Cyclopedia of Biblical, Theological and Ecclesiastical Literature 
an Asiatic monk and martyr who is justly renowned for the act of daring self-devotion by which he caused the gladiatorial combats at Rome to be abolished. In the year 404, in the midst of the spectacles of the amphitheatre, Telemachus rushed into the arena and tried to separate the gladiators. The spectators stoned him to death, but the emperor Honorius proclaimed him a martyr, and soon after abolished the gladiatorial combats.
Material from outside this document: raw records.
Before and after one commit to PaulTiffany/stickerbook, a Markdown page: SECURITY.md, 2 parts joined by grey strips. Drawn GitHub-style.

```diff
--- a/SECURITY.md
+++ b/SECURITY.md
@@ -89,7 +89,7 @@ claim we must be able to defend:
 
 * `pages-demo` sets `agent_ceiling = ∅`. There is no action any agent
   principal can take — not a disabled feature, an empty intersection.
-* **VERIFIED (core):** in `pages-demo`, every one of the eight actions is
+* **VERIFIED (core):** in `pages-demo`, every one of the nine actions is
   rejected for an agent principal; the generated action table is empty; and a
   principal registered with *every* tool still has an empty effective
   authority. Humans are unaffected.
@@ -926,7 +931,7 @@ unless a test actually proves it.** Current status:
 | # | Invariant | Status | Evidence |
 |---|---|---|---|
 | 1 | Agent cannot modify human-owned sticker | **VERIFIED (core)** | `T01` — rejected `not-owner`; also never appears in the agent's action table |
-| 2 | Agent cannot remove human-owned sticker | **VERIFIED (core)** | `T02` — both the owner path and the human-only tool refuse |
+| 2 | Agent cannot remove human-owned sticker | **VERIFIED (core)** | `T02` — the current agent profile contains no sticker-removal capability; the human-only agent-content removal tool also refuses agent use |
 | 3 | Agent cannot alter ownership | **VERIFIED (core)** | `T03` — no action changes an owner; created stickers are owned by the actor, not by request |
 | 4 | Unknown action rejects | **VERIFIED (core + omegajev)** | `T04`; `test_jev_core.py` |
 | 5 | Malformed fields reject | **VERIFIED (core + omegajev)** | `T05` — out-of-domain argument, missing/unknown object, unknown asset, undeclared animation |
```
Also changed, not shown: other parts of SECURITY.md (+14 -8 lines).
Some doubt has been thrown upon the story on account of the absence from the Theodosian Code of any edict by Constantine in existence, and no evidence can be produced to show that there were any gladiatorial fights after this period, although we know that the combats of wild beasts continued till the fall of the Western Empire. See Smith, Dict. of Biog. and Mythol. s.v.
The Nuttall Encyclopedia 
The son of Ulysses and Penelope ( q. v .), who an infant when his father left for Troy was a grown-up man on his return; having gone in quest of his father after his long absence found him on his return in the guise of a beggar, and whom he assisted in slaying his mother's suitors.